The sign to look for to determine if it more to do with anxiety or stress is if your dog maintains a submissive position during these times.
3. Marking Territory
Dogs sometimes start to leave their scent on things inside the home by urinating on them. If your dog has not been spayed or neutered, this may be the cause.
Dogs in need of mental stimulation will chew things, pee indoors or be connected to some other type of destruction. As it turns out, this is not caused by stress. It is an attention-seeking behaviour.
5. Other Factors
Separation anxiety can be caused by other environmental issues such as moving to a new home or moving in with a new family. There could be a death in the family or the arrival of a new baby.
Your dog may have spent some time away from you, for example in a boarding kennel or at the vet office for overnight observation. There can be so many different triggers to separation anxiety.
It can be caused by a change in routine, such as you getting a new job and different shift work. Your dog will be used to you going to work at a specific time and seeing you come home at another normal time. If that changes drastically, it can affect him.
Certain dog breeds are also more susceptible to feeling anxiety and distress. There are just so many possibilities.
My Dog Has Separation Anxiety, What Now?
If you’re wondering how to deal with separation anxiety in dogs, punishing your dog is not the answer. It doesn’t get to the root of the problem. If you punish your pet, it only causes the problem to get worse. Fortunately though there are other methods to help you deal with this issue.
You can let others know that your pet has dog confinement anxiety by putting a bandana or harness on your dog that clearly states “No Dogs” or “Nervous” on it. A yellow ribbon on the leash is another signal to others that they should refrain from interacting with your dog.
A desensitizing process may prove to be beneficial. It starts with your dog being exposed to a weaker version of whatever it is that upsets him or her. It has to be weak enough that your dog can remain calm enough to respond to your commands.
If your dog listens to them and ignores the stimulus, you reward the behavior with a treat. Once your dog becomes used to the stimulus, you increase it and go through the command/reward process again.

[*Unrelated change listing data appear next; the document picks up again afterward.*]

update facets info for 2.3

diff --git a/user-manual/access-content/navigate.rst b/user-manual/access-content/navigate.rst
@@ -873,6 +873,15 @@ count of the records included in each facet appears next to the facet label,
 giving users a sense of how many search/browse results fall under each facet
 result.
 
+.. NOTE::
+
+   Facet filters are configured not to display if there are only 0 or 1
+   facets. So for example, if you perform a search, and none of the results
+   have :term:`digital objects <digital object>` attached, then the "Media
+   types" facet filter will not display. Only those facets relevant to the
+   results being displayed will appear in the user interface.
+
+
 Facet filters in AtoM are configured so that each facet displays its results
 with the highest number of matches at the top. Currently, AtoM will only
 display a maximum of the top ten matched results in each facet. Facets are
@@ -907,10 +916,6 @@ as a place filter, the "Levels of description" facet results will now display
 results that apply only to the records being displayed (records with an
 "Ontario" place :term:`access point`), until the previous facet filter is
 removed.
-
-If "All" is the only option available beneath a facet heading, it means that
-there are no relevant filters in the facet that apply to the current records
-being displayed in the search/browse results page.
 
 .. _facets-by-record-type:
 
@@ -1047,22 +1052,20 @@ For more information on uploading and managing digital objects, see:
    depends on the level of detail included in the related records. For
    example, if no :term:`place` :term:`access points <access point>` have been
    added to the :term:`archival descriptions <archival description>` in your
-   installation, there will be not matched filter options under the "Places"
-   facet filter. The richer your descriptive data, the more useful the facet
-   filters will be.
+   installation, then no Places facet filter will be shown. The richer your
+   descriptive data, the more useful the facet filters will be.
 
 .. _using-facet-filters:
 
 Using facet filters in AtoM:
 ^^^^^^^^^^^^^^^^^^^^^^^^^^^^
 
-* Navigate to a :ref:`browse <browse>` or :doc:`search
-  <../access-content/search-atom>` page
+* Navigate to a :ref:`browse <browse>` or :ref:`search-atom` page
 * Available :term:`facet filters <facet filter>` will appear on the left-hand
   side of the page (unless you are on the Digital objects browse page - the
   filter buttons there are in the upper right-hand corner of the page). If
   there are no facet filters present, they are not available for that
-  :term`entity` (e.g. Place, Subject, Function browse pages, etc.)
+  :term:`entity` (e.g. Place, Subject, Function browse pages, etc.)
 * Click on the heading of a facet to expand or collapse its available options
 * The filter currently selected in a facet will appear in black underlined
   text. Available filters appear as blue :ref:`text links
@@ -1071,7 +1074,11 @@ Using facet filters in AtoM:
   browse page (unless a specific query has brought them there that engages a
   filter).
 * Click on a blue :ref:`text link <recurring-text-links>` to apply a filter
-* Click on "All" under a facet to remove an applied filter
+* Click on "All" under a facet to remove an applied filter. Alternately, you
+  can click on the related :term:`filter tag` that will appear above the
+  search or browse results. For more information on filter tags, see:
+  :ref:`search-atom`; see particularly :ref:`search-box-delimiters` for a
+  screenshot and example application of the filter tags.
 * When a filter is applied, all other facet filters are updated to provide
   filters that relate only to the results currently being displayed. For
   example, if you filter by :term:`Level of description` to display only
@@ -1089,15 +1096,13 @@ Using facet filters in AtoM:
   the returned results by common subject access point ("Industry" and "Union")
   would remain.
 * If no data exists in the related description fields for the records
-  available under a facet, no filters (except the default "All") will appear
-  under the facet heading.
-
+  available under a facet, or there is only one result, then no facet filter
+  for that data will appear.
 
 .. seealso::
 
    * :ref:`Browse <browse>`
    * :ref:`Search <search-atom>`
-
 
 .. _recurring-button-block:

Eventually, your dog will learn to not respond to the stimuli and in doing so will receive a treat. It will assist in breaking the cycle of anxiety.
Because anxiety can be a serious issue for your pet, you have to be patient to overcome it.
How To Treat Separation Anxiety In Dogs
Assuming you have taken your dog to the vet to have any underlying medical issues ruled out, the vet also agrees that your dog has separation anxiety. What to do now though?
Here are some steps to follow to help ease your dogs anxiety.
1. Teach Alone Time
You can teach your pooch the value of spending time alone with boundaries.
You can start by teaching him or her to ‘stay’ or ‘wait’ while you go into another room.
Praise your dog or give a treat if your dog remains where you left them when you come back.
A pet camera with 2-way audio (affiliate link) may be another way to go so that your dog can hear your voice when you are not home.
2. Crate Training
Some pets do not suffer from dog confinement anxiety after they have been crate trained. The bonus to crate training is that there will always be a ‘safe’ dog confinement area for your pet to go and relax if something else is causing anxiety. From here you can check the best crate for separation anxiety here.
3. Regular Exercise
When your dog spends time exercising both his body and mind, he should be too tired to worry about where you are when he can’t see you from his bed.
Wearing your dog out before leaving home is a very successful method to use in dealing with separation anxiety.
How To Deal With Separation Anxiety In Dogs Final Words
Separation anxiety can cause other problems if it is not properly identified early and dealt with properly. Hopefully, we have given you some clues to watch out for and some great ideas on how to deal with separation anxiety in dogs.